Exact, Precise or Accurate?

“Be precise.  A lack of precision is dangerous when the margin of error is small.”

Donald Rumsfeld, an American political figure and businessman

Let’s take a close look at the three synonyms and rediscover their meanings!

THE ADJECTIVE EXACT

  1. Exact means correct in every detail: I don’t remember his exact words. This copy is exactly the same. We need to know the exact details.
  2. Exact is used to emphasize that you are referring to the noun after exact: At that exact moment I understood what he had meant. I know exactly how you feel.
  3. Someone who is exact is very careful and detailed in their work: A good detective should be exact. She is an exact, clever secretary.

THE ADJECTIVE PRECISE

  1. Just like exact, precise means something which is not vague but clear and strictly defined: At that precise (= exact, particular) moment I felt sorry for him. Nobody knows the precise (= exact) location of the buried treasure.
  2. Just like exact, precise means strictly correct: What she says is always precise and to the point. Thank you for the precise (= error-free, unambiguous) directions. The director was precise (= meticulous, scrupulous) with his camera positions.

As you can see, the meanings of exact and precise overlap.

THE ADJECTIVE ACCURATE

  1. If information is accurate, it is absolutely correct (note that information can be precise and exact too). If an instrument is accurate, it provides such information:  Clocks of this manufacturer are very accurate. We have received an accurate description of the murderer. Your predictions proved accurate.
  2. If a weapon is accurate, is successful at reaching the target: There rifles are accurate and reliable. They have developed very accurate missiles. I don’s know how to make an accurate shot.

Note that accurate can describe people if you add in something: He is accurate in predicting earthquakes/his calculations/proofreading. If what a persona is accurate in is clear, you can omit the “in something” part: Is she accurate in reading the lips? – They say she is.

A BIT OF MATHS

Although in everyday language we may use exact, precise and accurate without splitting hairs, it’s not just the same in the world of exact sciences. Consider the following examples:
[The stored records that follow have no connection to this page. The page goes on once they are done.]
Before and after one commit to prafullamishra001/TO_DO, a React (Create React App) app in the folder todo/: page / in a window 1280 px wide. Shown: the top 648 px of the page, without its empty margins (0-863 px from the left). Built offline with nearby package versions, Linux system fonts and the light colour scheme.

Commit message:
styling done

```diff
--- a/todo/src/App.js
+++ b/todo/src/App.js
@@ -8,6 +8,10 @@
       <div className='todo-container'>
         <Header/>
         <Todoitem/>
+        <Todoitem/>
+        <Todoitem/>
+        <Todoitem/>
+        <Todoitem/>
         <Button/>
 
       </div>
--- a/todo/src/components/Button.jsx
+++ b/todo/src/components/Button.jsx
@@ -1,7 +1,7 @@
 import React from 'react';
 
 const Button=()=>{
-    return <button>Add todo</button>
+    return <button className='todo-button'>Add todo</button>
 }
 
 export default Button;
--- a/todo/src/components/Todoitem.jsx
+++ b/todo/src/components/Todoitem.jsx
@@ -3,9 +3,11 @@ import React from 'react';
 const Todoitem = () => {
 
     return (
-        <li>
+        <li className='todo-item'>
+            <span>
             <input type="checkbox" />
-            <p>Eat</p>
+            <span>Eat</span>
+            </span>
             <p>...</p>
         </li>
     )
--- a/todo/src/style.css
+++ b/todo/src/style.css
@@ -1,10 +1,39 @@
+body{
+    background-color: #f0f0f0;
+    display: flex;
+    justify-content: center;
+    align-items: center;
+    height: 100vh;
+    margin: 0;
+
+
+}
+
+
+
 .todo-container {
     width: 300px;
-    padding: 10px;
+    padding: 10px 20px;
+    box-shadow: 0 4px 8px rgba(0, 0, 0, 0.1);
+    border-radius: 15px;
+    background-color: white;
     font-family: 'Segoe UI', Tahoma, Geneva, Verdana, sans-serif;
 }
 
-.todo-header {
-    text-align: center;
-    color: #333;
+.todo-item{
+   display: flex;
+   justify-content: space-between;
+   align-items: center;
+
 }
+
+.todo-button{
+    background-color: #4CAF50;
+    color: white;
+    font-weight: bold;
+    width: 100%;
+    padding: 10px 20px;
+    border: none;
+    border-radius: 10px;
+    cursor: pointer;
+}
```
5467.95756793932 is very precise but not accurate.

5 is accurate but not precise.

5.7648 is more precise and more accurate, but not exact.
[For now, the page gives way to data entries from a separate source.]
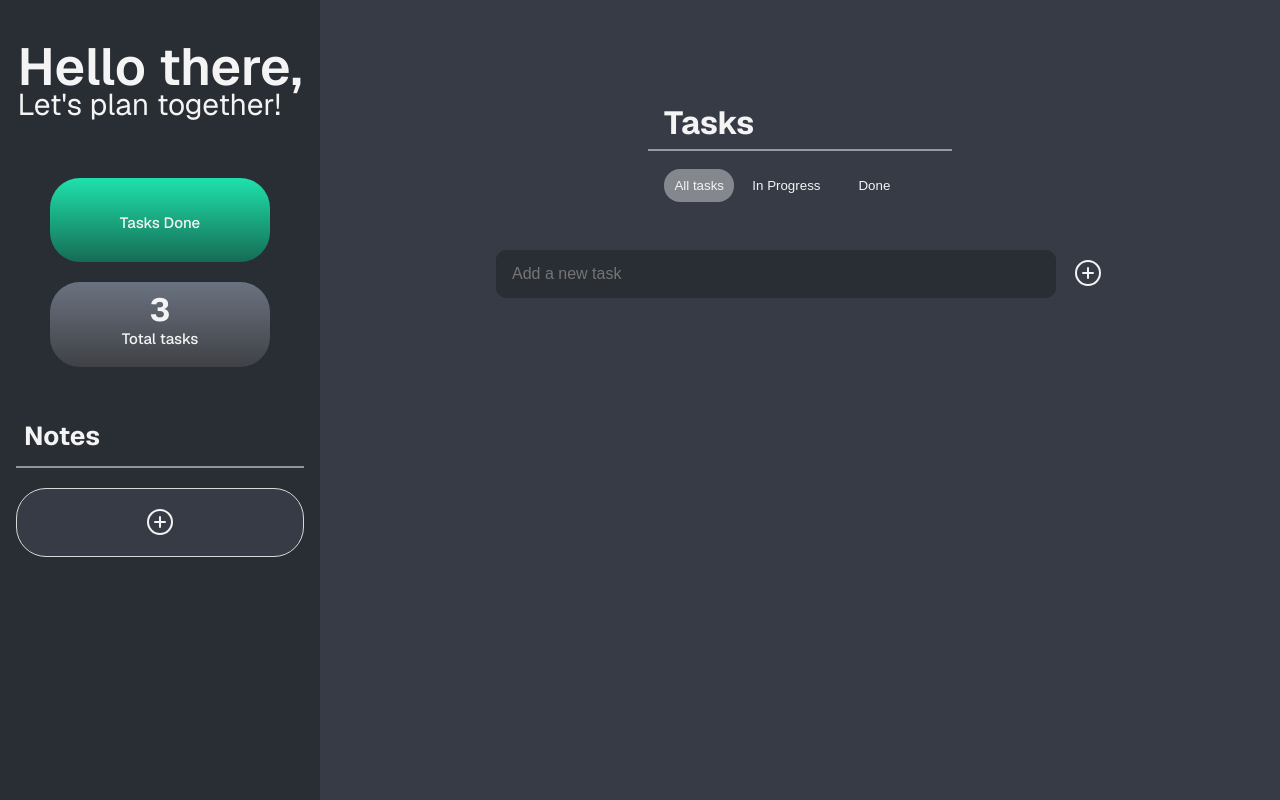
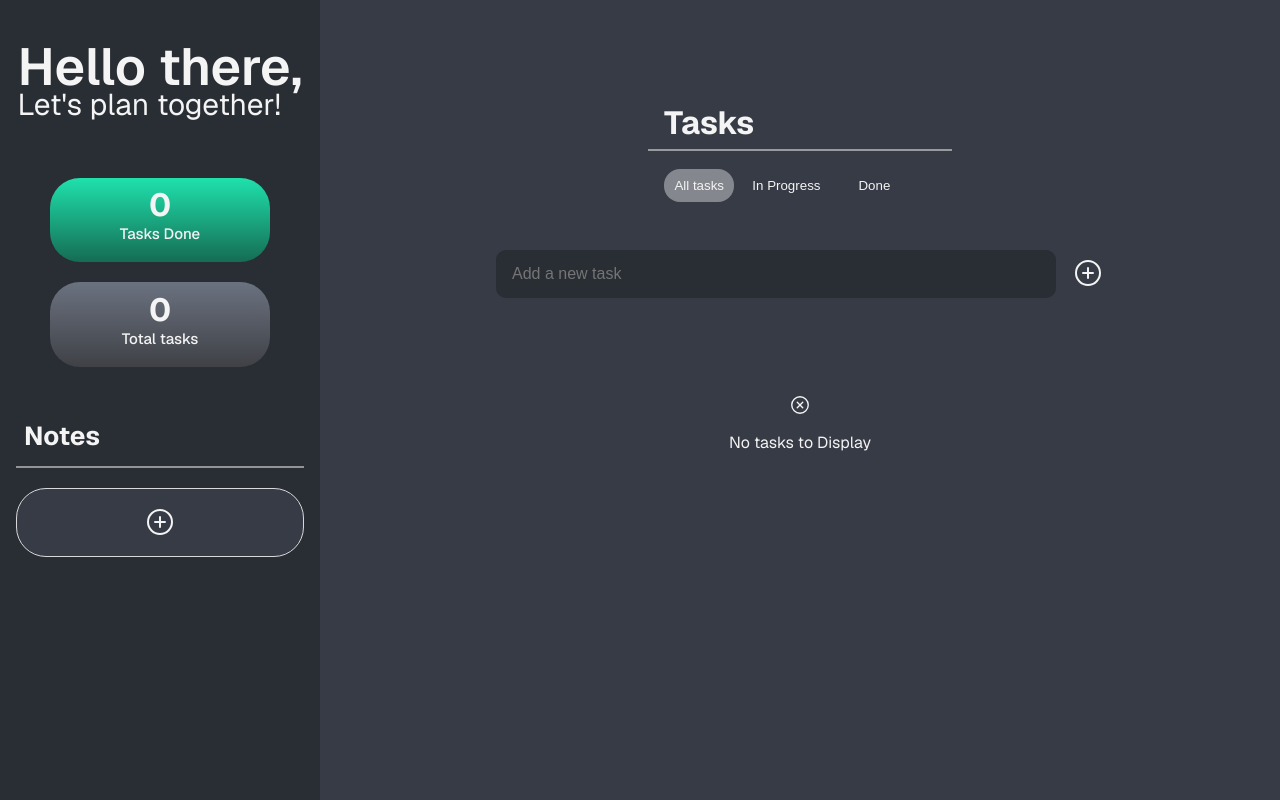
Before and after one commit to caioprezottoo/ToDoList_Project, a React (Vite) app: page / in a window 1280 px wide. Built offline with nearby package versions, Linux system fonts and the light colour scheme.

Commit message:
project finished

```diff
--- a/src/App.jsx
+++ b/src/App.jsx
@@ -1,13 +1,47 @@
-import React from 'react'
+import React, { useState } from 'react'
 import { Sidebar } from './components/Sidebar.jsx'
 import { TaskManager } from './components/TaskManager.jsx'
 import styles from './App.module.css'
 
 export default function App() {
+  const [tasks, setTasks] = useState([])
+
+  const addTask = (taskContent) => {
+    if (taskContent.trim() === '') return;
+
+    const newTask = {
+      id: Date.now(),
+      content: taskContent,
+      isCompleted: false
+    }
+    setTasks([...tasks, newTask])
+  }
+
+  const removeTask = (id) => {
+    setTasks(tasks.filter(task => task.id !== id))
+  }
+
+  const toggleTaskCompletion = (id) => {
+    setTasks(tasks.map(task =>
+      task.id === id ? { ...task, isCompleted: !task.isCompleted } : task
+    ))
+  }
+
+  const totalTasks = tasks.length
+  const completedTasks = tasks.filter(task => task.isCompleted).length
+
   return (
     <div className={styles.appLayout}>
-      <Sidebar />
-      <TaskManager />
+      <Sidebar
+        totalTasks={totalTasks}
+        completedTasks={completedTasks}
+      />
+      <TaskManager
+        tasks={tasks}
+        addTask={addTask}
+        removeTask={removeTask}
+        toggleTaskCompletion={toggleTaskCompletion}
+      />
     </div>
   )
 }
--- a/src/components/Sidebar.jsx
+++ b/src/components/Sidebar.jsx
@@ -3,7 +3,7 @@ import React, { useState } from 'react';
 import styles from './Sidebar.module.css'
 import { PlusCircle, Trash } from '@phosphor-icons/react'
 
-export const Sidebar = () => {
+export const Sidebar = ({ totalTasks, completedTasks }) => {
   const [notes, setNotes] = useState([])
 
   const addNote = () => {
@@ -36,25 +36,25 @@ export const Sidebar = () => {
       {/* Stats */}
       <div className={styles.sidebar__stats}>
         <div className={styles.sidebar__stats_taskDone}>
-          <h1>{}</h1>
-          <p>Tasks Done</p>
+          <h1>{completedTasks}</h1>
+          <p>Task{completedTasks !== 1 ? 's' : ''} Done</p>
         </div>
 
         <div className={styles.sidebar__stats_totalTasks}>
-          <h1>3</h1>
+          <h1>{totalTasks}</h1>
           <p>Total tasks</p>
         </div>
       </div>
 
       {/* Notes */}
       <div className={styles.sidebar__notes}>
-        <label for="noteTab">Notes</label>
+        <label htmlFor="noteTab">Notes</label>
         <hr />
 
         {/* Note */}
         <div>
           {notes.map((note) => (
-            <div className={styles.sidebar__notes_noteTab}>
+            <div key={note.id} className={styles.sidebar__notes_noteTab}>
               <textarea
                 value={note.content}
                 onChange={(e) => updateNote(note.id, e.target.value)}
--- a/src/components/TaskManager.jsx
+++ b/src/components/TaskManager.jsx
@@ -1,39 +1,25 @@
 import React, { useState } from 'react'
 import styles from './TaskManager.module.css'
-import { PlusCircle, X, CheckCircle, Circle } from '@phosphor-icons/react'
+import { PlusCircle, X, XCircle, Circle } from '@phosphor-icons/react'
 
-
-export const TaskManager = () => {
+export const TaskManager = ({ tasks, addTask, removeTask, toggleTaskCompletion }) => {
   const [taskText, setTaskText] = useState('')
-  const [tasks, setTasks] = useState([])
   const [filter, setFilter] = useState('all')
   // default value of filter is all
 
-  const addTask = () => {
-    if (taskText.trim() === '')
-      return;
-
-    const newTask = {
-      id: Date.now(),
-      content: taskText,
-      isCompleted: false
-    }
-    setTasks([...tasks, newTask])
-
+  const handleAddTask = () => {
+    addTask(taskText)
     setTaskText('')
-
-  }
-
-  const removeTask = (id) => {
-    setTasks(tasks.filter(task => task.id !== id))
   }
 
   const handleInputChange = (e) => {
     setTaskText(e.target.value)
   }
 
-  const toggleTaskCompletion = (id) => {
-    setTasks(tasks.map(task => task.id === id ? { ...task, isCompleted: !task.isCompleted } : task))
+  const handleKeyPress = (e) => {
+    if (e.key === 'Enter') {
+      handleAddTask()
+    }
   }
 
   const filteredTasks = tasks.filter(task => {
@@ -63,7 +49,8 @@ export const TaskManager = () => {
             <button
               onClick={() => setFilter('done')}
               className={filter === 'done' ? styles.active : styles.inactive}
-            >Done</button>
+            >Done
+            </button>
           </nav>
         </div>
       </header>
@@ -74,18 +61,26 @@ export const TaskManager = () => {
           type="text"
           placeholder='Add a new task'
           onChange={handleInputChange}
+          onKeyPress={handleKeyPress}
           value={taskText}
-        // "The current displayed value of this input field must always
-        // be whatever the taskText state variable holds."
         />
-        <button onClick={addTask}>
+        <button onClick={handleAddTask}>
           <PlusCircle size={32} />
         </button>
       </div>
 
       {/* Tasks */}
       <div className={styles.tm__taskDisplay}>
+        {tasks.length < 1 ? (
+          <div className={styles.tm__taskDisplay_noTasks}>
+            <XCircle size={22} />
+            <p>No tasks to Display</p>
+          </div>
+        ) : ''}
+
+
         {filteredTasks.map((task) => (
+
           <div
             key={task.id}
             className={task.isCompleted ? styles.tm__taskDisplay_task_completedBorder : styles.tm__taskDisplay_task}
@@ -103,9 +98,6 @@ export const TaskManager = () => {
           </div>
         ))}
       </div>
-
-
-
     </div>
   )
 }
--- a/src/components/TaskManager.module.css
+++ b/src/components/TaskManager.module.css
@@ -170,3 +170,11 @@
 
   gap: 1.5rem;
 }
+
+.tm__taskDisplay_noTasks {
+  display: flex;
+  flex-direction: column;
+  align-items: center;
+  justify-content: center;
+  gap: 1rem;
+}
```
Pi (π) is exact.

A BIT OF LANGUAGE LEARNING STUFF

You may or may not be a mathematician, but we assume you are an English learner, as long as you are reading this article. That’s why there is one more concept we’d like to shed some light on. It is accuracy. If a non-native speaker is accurate, they use their second (third, fourth, etc.) language correctly, i.e. their grammar, vocabulary and pronunciation are correct. It’s important to distinguish between accuracy and fluency. Fluency is the quality of being fluent in speech or writing. If you are fluent, you can express yourself readily and effortlessly, but it doesn’t mean your speech or writing is mistake-free. 
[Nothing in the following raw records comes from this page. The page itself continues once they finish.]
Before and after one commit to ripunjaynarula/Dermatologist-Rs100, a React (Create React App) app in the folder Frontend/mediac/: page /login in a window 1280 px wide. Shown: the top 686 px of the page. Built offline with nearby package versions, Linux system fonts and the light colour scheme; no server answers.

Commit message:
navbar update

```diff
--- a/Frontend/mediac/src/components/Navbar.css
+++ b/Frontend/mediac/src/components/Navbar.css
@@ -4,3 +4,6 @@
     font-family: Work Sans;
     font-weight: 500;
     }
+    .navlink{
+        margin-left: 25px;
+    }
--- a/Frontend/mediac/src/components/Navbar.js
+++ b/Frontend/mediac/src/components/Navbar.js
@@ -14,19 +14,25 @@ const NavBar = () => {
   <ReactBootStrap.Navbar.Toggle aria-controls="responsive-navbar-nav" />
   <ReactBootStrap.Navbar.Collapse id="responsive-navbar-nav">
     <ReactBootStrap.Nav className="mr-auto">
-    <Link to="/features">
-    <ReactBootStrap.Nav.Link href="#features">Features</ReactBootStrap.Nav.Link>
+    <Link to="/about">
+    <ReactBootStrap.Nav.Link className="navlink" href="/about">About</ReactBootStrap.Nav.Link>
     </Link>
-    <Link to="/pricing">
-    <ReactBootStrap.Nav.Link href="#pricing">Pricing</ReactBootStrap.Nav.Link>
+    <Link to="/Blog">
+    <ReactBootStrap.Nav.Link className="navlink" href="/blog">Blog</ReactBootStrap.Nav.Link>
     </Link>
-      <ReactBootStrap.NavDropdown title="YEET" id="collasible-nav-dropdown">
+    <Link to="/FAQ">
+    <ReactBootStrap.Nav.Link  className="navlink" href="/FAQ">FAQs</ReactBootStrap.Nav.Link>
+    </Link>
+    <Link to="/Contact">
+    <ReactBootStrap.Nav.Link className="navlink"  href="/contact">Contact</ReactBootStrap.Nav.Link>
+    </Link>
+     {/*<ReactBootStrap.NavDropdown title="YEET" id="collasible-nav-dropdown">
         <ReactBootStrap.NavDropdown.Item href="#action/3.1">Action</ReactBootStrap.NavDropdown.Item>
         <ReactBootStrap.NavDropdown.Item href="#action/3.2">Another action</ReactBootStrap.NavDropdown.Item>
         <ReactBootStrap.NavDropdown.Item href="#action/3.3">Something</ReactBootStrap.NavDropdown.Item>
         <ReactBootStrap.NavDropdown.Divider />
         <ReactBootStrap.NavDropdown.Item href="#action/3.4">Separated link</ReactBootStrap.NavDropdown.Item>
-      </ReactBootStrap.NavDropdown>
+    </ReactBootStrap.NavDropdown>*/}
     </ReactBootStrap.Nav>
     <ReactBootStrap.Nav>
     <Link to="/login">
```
Would you like to improve both accuracy and fluency? Sign up for a course and do it with one of our teachers! We are always ready to help!